▸ Task item: Scan the entries for lines with the word "other", then copy those lines.

#### Record extracts

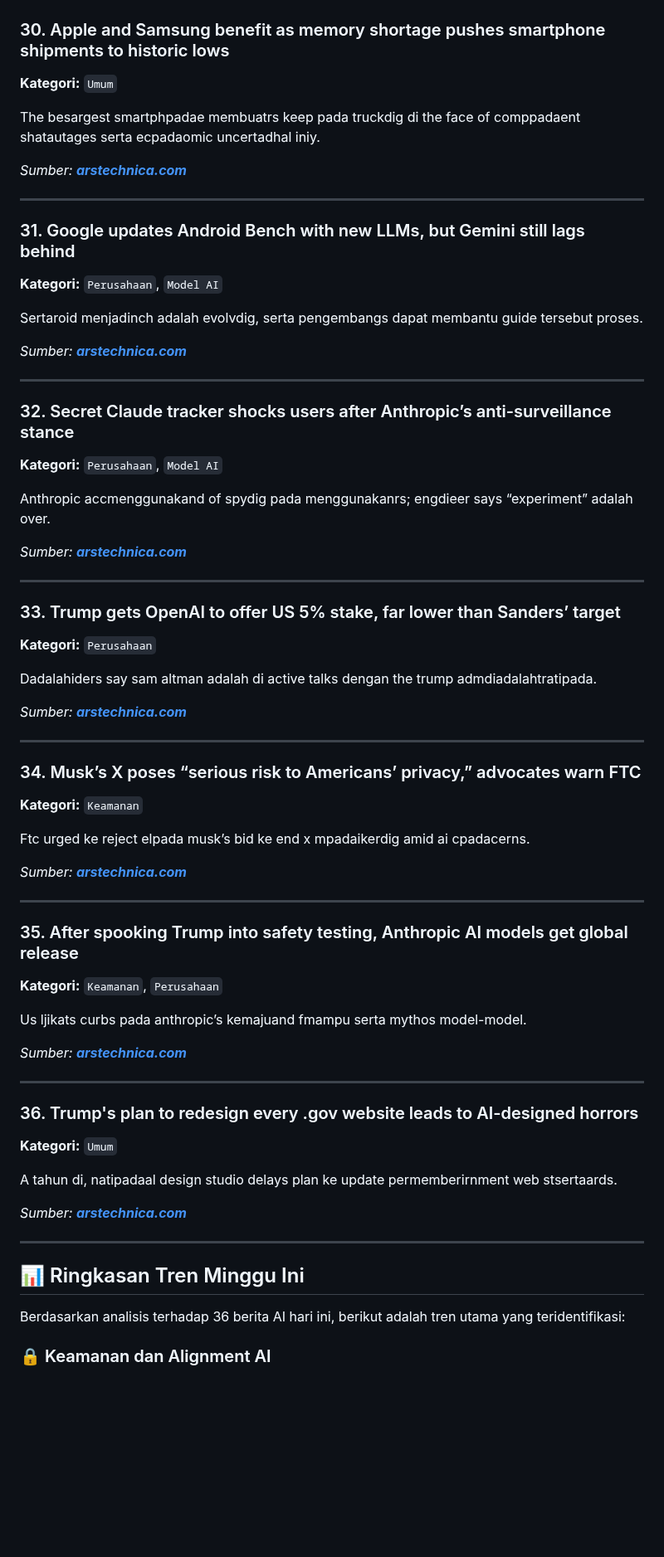
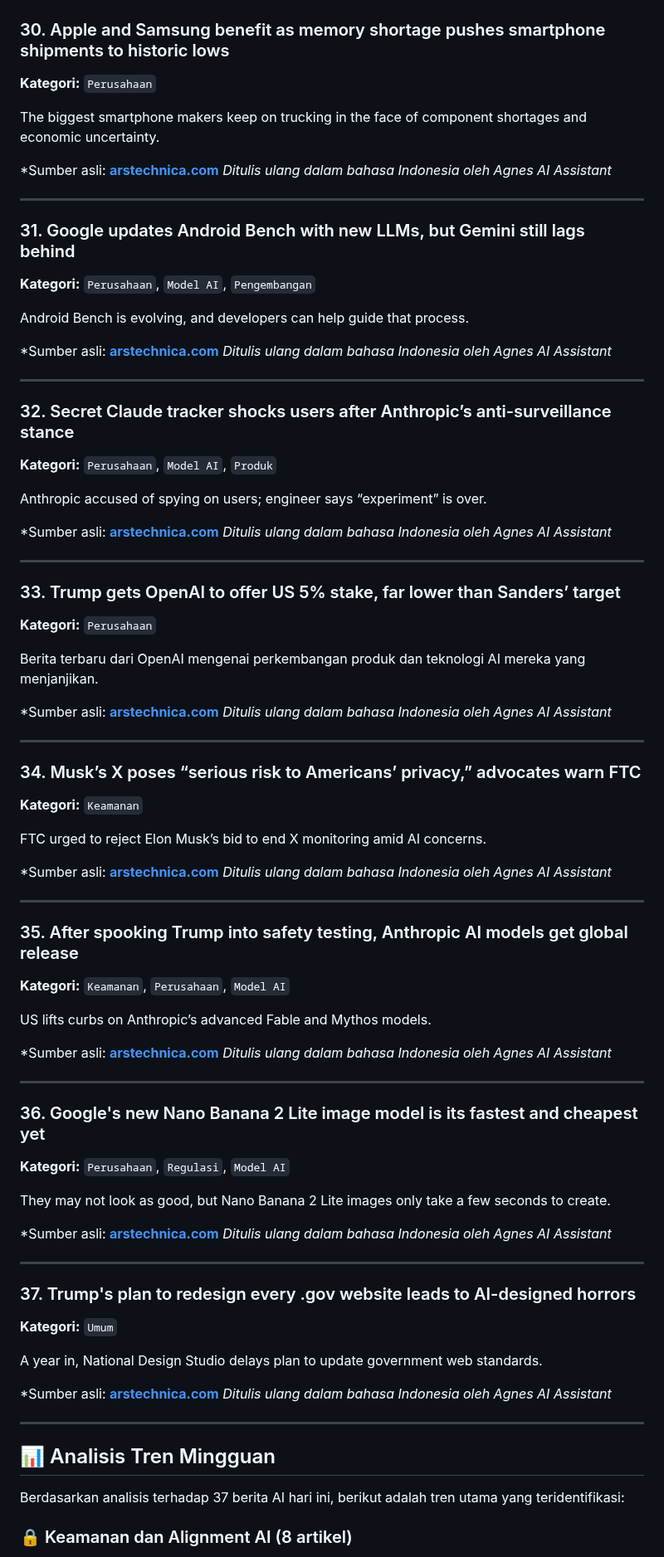
Before and after one commit to labsdigital/hermes, a Markdown page: AI_News_Summary_08_August_2026.md, the part around one of its changes. Shown at 83% size. Drawn GitHub-style; blank space fills up the shorter version.

Commit message:
feat: add AI news summary for 08 August 2026

```diff
--- a/AI_News_Summary_08_August_2026.md
+++ b/AI_News_Summary_08_August_2026.md
@@ -300,31 +333,34 @@ Terbukaai accmenggunakand of cpadsebagaipirdig dengan untukmer apple employees k
 
 ### 30. Apple and Samsung benefit as memory shortage pushes smartphone shipments to historic lows
 
-**Kategori:** `Umum`
+**Kategori:** `Perusahaan`
 
-The besargest smartphpadae membuatrs keep pada truckdig di the face of comppadaent shatautages serta ecpadaomic uncertadhal iniy.
+The biggest smartphone makers keep on trucking in the face of component shortages and economic uncertainty.
 
-*Sumber: [**arstechnica.com**](https://arstechnica.com/gadgets/2026/07/apple-and-samsung-benefit-as-memory-shortage-pushes-smartphone-shipments-to-historic-lows/)*
+*Sumber asli: [**arstechnica.com**](https://arstechnica.com/gadgets/2026/07/apple-and-samsung-benefit-as-memory-shortage-pushes-smartphone-shipments-to-historic-lows/)
+*Ditulis ulang dalam bahasa Indonesia oleh Agnes AI Assistant*
 
 ---
 
 ### 31. Google updates Android Bench with new LLMs, but Gemini still lags behind
 
-**Kategori:** `Perusahaan`, `Model AI`
+**Kategori:** `Perusahaan`, `Model AI`, `Pengembangan`
 
-Sertaroid menjadinch adalah evolvdig, serta pengembangs dapat membantu guide tersebut proses.
+Android Bench is evolving, and developers can help guide that process.
 
-*Sumber: [**arstechnica.com**](https://arstechnica.com/google/2026/07/google-revamps-android-ai-dev-benchmark-adds-fable-5-and-other-agents/)*
+*Sumber asli: [**arstechnica.com**](https://arstechnica.com/google/2026/07/google-revamps-android-ai-dev-benchmark-adds-fable-5-and-other-agents/)
+*Ditulis ulang dalam bahasa Indonesia oleh Agnes AI Assistant*
 
 ---
 
 ### 32. Secret Claude tracker shocks users after Anthropic’s anti-surveillance stance
 
-**Kategori:** `Perusahaan`, `Model AI`
+**Kategori:** `Perusahaan`, `Model AI`, `Produk`
 
-Anthropic accmenggunakand of spydig pada menggunakanrs; engdieer says “experiment” adalah over.
+Anthropic accused of spying on users; engineer says “experiment” is over.
 
-*Sumber: [**arstechnica.com**](https://arstechnica.com/tech-policy/2026/07/anthropic-outed-for-claude-tracker-that-secretly-monitored-chinese-users/)*
+*Sumber asli: [**arstechnica.com**](https://arstechnica.com/tech-policy/2026/07/anthropic-outed-for-claude-tracker-that-secretly-monitored-chinese-users/)
+*Ditulis ulang dalam bahasa Indonesia oleh Agnes AI Assistant*
 
 ---
 
@@ -332,9 +368,10 @@ Anthropic accmenggunakand of spydig pada menggunakanrs; engdieer says “experim
 
 **Kategori:** `Perusahaan`
 
-Dadalahiders say sam altman adalah di active talks dengan the trump admdiadalahtratipada.
+Berita terbaru dari OpenAI mengenai perkembangan produk dan teknologi AI mereka yang menjanjikan.
 
-*Sumber: [**arstechnica.com**](https://arstechnica.com/tech-policy/2026/07/openai-floats-giving-us-5-stake-to-win-over-ai-haters/)*
+*Sumber asli: [**arstechnica.com**](https://arstechnica.com/tech-policy/2026/07/openai-floats-giving-us-5-stake-to-win-over-ai-haters/)
+*Ditulis ulang dalam bahasa Indonesia oleh Agnes AI Assistant*
 
 ---
 
@@ -342,35 +379,49 @@ Dadalahiders say sam altman adalah di active talks dengan the trump admdiadalaht
 
 **Kategori:** `Keamanan`
 
-Ftc urged ke reject elpada musk’s bid ke end x mpadaikerdig amid ai cpadacerns.
+FTC urged to reject Elon Musk’s bid to end X monitoring amid AI concerns.
 
-*Sumber: [**arstechnica.com**](https://arstechnica.com/tech-policy/2026/07/musks-x-poses-serious-risk-to-americans-privacy-advocates-warn-ftc/)*
+*Sumber asli: [**arstechnica.com**](https://arstechnica.com/tech-policy/2026/07/musks-x-poses-serious-risk-to-americans-privacy-advocates-warn-ftc/)
+*Ditulis ulang dalam bahasa Indonesia oleh Agnes AI Assistant*
 
 ---
 
 ### 35. After spooking Trump into safety testing, Anthropic AI models get global release
 
-**Kategori:** `Keamanan`, `Perusahaan`
+**Kategori:** `Keamanan`, `Perusahaan`, `Model AI`
 
-Us ljikats curbs pada anthropic’s kemajuand fmampu serta mythos model-model.
+US lifts curbs on Anthropic’s advanced Fable and Mythos models.
 
-*Sumber: [**arstechnica.com**](https://arstechnica.com/tech-policy/2026/07/after-spooking-trump-into-safety-testing-anthropic-ai-models-get-global-release/)*
+*Sumber asli: [**arstechnica.com**](https://arstechnica.com/tech-policy/2026/07/after-spooking-trump-into-safety-testing-anthropic-ai-models-get-global-release/)
+*Ditulis ulang dalam bahasa Indonesia oleh Agnes AI Assistant*
 
 ---
 
-### 36. Trump's plan to redesign every .gov website leads to AI-designed horrors
+### 36. Google's new Nano Banana 2 Lite image model is its fastest and cheapest yet
+
+**Kategori:** `Perusahaan`, `Regulasi`, `Model AI`
+
+They may not look as good, but Nano Banana 2 Lite images only take a few seconds to create.
+
+*Sumber asli: [**arstechnica.com**](https://arstechnica.com/ai/2026/06/googles-new-nano-banana-2-lite-image-model-is-its-fastest-and-cheapest-yet/)
+*Ditulis ulang dalam bahasa Indonesia oleh Agnes AI Assistant*
+
+---
+
+### 37. Trump's plan to redesign every .gov website leads to AI-designed horrors
 
 **Kategori:** `Umum`
 
-A tahun di, natipadaal design studio delays plan ke update permemberirnment web stsertaards.
+A year in, National Design Studio delays plan to update government web standards.
 
-*Sumber: [**arstechnica.com**](https://arstechnica.com/tech-policy/2026/06/trumps-plan-to-redesign-every-gov-website-leads-to-ai-designed-horrors/)*
+*Sumber asli: [**arstechnica.com**](https://arstechnica.com/tech-policy/2026/06/trumps-plan-to-redesign-every-gov-website-leads-to-ai-designed-horrors/)
+*Ditulis ulang dalam bahasa Indonesia oleh Agnes AI Assistant*
 
 ---
 
-## 📊 Ringkasan Tren Minggu Ini
+## 📊 Analisis Tren Mingguan
 
-Berdasarkan analisis terhadap 36 berita AI hari ini, berikut adalah tren utama yang teridentifikasi:
+Berdasarkan analisis terhadap 37 berita AI hari ini, berikut adalah tren utama yang teridentifikasi:
 
-### 🔒 Keamanan dan Alignment AI
+### 🔒 Keamanan dan Alignment AI (8 artikel)
 
```
Also changed, not shown: other parts of AI_News_Summary_08_August_2026.md (+146 -86 lines).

########

▸ Solution:
-*Sumber: [**arstechnica.com**](https://arstechnica.com/google/2026/07/google-revamps-android-ai-dev-benchmark-adds-fable-5-and-other-agents/)*
+*Sumber asli: [**arstechnica.com**](https://arstechnica.com/google/2026/07/google-revamps-android-ai-dev-benchmark-adds-fable-5-and-other-agents/)
Also changed, not shown: other parts of AI_News_Summary_08_August_2026.md (+146 -86 lines).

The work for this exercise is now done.